→ Exercise objective
Your answer must be every line of the data below that holds the string "createElement", copied exactly.

=== Provided material ===

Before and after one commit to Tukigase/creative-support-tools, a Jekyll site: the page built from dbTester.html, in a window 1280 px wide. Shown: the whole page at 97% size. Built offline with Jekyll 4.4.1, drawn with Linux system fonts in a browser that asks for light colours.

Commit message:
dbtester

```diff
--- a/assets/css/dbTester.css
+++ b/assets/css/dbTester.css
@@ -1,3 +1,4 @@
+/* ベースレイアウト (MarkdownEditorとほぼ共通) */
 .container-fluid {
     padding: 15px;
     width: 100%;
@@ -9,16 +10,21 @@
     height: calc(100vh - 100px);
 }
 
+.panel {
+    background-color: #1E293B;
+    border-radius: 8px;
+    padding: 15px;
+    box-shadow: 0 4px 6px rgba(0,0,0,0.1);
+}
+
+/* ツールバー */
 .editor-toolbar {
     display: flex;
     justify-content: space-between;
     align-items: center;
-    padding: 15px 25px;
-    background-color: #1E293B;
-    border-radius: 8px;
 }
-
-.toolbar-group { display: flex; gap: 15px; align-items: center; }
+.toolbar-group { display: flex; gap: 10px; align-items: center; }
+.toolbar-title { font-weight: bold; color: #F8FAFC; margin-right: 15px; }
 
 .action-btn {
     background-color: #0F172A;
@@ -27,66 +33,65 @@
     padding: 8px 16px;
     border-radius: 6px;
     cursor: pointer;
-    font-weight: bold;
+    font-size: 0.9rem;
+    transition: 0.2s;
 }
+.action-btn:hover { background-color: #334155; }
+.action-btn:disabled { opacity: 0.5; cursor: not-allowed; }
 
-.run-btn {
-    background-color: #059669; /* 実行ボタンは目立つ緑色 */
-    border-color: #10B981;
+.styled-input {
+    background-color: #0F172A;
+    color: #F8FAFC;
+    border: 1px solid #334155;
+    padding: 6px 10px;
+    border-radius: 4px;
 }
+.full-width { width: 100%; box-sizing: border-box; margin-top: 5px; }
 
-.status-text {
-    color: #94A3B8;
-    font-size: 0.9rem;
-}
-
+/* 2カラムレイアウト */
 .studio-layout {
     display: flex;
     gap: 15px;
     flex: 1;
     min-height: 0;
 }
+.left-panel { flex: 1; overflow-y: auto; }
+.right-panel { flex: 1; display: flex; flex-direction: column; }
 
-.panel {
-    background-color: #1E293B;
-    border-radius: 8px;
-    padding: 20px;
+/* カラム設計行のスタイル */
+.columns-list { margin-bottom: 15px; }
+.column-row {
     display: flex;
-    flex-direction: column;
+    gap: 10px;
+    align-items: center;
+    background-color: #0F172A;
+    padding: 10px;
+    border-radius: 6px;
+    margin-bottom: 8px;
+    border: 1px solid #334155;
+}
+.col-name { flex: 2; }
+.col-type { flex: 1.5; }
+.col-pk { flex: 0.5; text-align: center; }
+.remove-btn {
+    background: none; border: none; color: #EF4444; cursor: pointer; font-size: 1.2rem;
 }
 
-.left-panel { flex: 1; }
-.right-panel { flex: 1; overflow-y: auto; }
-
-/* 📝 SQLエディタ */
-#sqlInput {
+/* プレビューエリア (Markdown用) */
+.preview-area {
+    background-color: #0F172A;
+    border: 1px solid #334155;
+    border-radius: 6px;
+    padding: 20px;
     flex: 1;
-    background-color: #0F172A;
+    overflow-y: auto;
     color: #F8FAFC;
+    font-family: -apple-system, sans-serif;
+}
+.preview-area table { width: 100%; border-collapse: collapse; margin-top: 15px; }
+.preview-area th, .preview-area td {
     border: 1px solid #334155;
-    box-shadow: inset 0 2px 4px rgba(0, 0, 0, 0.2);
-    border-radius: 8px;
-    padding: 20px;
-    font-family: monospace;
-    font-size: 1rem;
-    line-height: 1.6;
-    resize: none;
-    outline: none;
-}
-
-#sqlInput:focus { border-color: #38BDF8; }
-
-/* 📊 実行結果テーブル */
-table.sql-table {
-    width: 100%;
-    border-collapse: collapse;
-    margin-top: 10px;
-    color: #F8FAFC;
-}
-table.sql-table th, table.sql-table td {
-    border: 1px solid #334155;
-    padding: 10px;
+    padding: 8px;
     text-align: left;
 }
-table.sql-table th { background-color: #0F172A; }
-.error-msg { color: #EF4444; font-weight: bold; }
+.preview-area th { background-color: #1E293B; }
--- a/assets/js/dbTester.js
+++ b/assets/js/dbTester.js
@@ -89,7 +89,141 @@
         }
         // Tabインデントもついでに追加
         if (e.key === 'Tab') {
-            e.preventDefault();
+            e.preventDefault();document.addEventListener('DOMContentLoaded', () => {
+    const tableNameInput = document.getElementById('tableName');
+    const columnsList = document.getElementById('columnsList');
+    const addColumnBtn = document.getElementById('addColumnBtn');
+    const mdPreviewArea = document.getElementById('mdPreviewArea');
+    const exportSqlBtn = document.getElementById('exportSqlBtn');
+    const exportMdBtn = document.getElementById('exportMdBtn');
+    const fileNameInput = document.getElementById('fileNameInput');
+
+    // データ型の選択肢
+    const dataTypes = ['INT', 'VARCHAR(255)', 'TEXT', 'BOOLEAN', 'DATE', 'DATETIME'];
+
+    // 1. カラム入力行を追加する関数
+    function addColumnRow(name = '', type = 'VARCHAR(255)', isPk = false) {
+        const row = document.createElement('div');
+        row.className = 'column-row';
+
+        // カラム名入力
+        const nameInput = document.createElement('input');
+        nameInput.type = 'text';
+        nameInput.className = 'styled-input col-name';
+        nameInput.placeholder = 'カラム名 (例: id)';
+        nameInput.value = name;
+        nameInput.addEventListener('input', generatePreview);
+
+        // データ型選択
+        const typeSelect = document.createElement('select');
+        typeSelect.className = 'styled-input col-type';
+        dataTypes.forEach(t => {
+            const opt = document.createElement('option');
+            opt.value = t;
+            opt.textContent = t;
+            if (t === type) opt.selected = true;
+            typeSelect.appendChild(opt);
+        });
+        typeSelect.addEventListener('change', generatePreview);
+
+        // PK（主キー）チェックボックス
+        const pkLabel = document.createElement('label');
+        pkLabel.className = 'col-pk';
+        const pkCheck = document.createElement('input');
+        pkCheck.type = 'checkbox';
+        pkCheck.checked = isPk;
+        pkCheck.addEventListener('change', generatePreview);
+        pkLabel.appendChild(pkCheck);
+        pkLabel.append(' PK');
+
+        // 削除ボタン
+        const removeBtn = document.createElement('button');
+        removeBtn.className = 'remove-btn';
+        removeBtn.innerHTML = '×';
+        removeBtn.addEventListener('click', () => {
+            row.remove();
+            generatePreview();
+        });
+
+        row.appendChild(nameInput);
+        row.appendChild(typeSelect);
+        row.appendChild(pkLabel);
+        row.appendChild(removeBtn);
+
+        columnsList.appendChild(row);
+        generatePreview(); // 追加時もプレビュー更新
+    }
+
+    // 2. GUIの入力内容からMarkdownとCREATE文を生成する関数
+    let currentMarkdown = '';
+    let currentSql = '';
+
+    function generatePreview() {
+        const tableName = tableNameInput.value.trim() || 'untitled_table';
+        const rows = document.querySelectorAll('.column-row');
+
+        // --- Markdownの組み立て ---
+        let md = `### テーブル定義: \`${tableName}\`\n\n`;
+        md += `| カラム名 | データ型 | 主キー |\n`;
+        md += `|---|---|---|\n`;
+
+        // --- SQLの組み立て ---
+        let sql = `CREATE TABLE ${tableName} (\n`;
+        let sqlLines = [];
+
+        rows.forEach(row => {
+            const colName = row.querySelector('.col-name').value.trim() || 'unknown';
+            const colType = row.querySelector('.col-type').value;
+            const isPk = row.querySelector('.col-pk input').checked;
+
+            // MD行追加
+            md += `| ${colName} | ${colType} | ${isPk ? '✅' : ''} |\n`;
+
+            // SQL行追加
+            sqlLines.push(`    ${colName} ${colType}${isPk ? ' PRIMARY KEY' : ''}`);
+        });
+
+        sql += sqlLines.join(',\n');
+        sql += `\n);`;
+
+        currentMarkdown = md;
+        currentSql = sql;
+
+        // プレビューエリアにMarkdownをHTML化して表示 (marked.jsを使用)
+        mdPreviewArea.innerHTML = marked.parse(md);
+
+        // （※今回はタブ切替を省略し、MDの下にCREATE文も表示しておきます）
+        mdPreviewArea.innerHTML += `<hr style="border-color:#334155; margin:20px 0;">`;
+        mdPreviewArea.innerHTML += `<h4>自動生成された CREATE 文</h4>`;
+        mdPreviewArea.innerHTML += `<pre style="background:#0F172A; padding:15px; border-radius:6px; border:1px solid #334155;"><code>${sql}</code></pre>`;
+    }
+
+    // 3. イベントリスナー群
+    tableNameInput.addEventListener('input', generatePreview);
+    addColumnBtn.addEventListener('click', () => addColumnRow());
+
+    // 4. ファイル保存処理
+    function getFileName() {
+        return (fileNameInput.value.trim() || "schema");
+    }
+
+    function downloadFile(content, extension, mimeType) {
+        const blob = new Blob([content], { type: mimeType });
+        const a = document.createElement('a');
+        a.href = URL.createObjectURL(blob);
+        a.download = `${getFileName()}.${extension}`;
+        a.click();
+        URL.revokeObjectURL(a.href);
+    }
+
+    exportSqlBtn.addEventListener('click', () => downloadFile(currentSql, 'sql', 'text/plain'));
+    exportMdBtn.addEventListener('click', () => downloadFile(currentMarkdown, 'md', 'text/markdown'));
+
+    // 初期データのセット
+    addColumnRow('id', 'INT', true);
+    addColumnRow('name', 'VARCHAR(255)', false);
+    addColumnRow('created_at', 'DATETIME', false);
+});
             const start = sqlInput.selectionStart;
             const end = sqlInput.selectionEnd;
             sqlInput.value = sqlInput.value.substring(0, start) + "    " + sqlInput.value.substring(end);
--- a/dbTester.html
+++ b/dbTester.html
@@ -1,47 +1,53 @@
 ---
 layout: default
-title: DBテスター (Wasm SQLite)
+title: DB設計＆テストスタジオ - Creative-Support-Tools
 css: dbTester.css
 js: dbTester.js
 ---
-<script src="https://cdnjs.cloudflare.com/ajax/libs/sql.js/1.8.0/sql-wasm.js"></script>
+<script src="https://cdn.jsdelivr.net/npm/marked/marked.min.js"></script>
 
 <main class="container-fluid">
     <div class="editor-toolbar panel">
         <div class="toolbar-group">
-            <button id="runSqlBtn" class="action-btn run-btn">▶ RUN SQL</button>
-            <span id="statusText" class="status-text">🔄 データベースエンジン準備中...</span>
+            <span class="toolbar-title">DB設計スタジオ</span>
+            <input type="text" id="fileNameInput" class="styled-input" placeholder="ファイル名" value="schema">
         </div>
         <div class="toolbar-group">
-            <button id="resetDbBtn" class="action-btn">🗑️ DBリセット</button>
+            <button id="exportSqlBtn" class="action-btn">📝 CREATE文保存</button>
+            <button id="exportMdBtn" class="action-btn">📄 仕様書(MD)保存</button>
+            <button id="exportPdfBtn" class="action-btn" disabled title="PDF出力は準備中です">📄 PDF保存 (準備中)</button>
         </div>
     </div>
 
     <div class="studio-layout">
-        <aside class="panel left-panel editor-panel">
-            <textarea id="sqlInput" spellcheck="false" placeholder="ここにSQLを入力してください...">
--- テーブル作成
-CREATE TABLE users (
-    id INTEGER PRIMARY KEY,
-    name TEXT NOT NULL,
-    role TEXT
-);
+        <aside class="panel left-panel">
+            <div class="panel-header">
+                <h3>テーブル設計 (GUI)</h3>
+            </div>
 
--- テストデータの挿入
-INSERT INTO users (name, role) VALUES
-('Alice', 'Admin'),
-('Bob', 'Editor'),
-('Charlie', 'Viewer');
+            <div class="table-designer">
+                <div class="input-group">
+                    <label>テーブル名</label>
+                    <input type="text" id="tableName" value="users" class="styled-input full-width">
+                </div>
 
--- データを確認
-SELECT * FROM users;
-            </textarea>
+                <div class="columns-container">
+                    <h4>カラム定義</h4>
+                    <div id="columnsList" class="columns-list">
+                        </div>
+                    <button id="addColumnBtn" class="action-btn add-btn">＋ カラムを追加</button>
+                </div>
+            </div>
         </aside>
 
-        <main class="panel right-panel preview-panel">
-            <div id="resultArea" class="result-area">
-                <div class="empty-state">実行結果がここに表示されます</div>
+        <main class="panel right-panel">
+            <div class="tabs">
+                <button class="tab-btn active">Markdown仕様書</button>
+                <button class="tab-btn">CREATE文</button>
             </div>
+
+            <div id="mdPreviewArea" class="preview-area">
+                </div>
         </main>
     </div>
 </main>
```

===

→ Problem solution
+        const row = document.createElement('div');
+        const nameInput = document.createElement('input');
+        const typeSelect = document.createElement('select');
+            const opt = document.createElement('option');
+        const pkLabel = document.createElement('label');
+        const pkCheck = document.createElement('input');
+        const removeBtn = document.createElement('button');
+        const a = document.createElement('a');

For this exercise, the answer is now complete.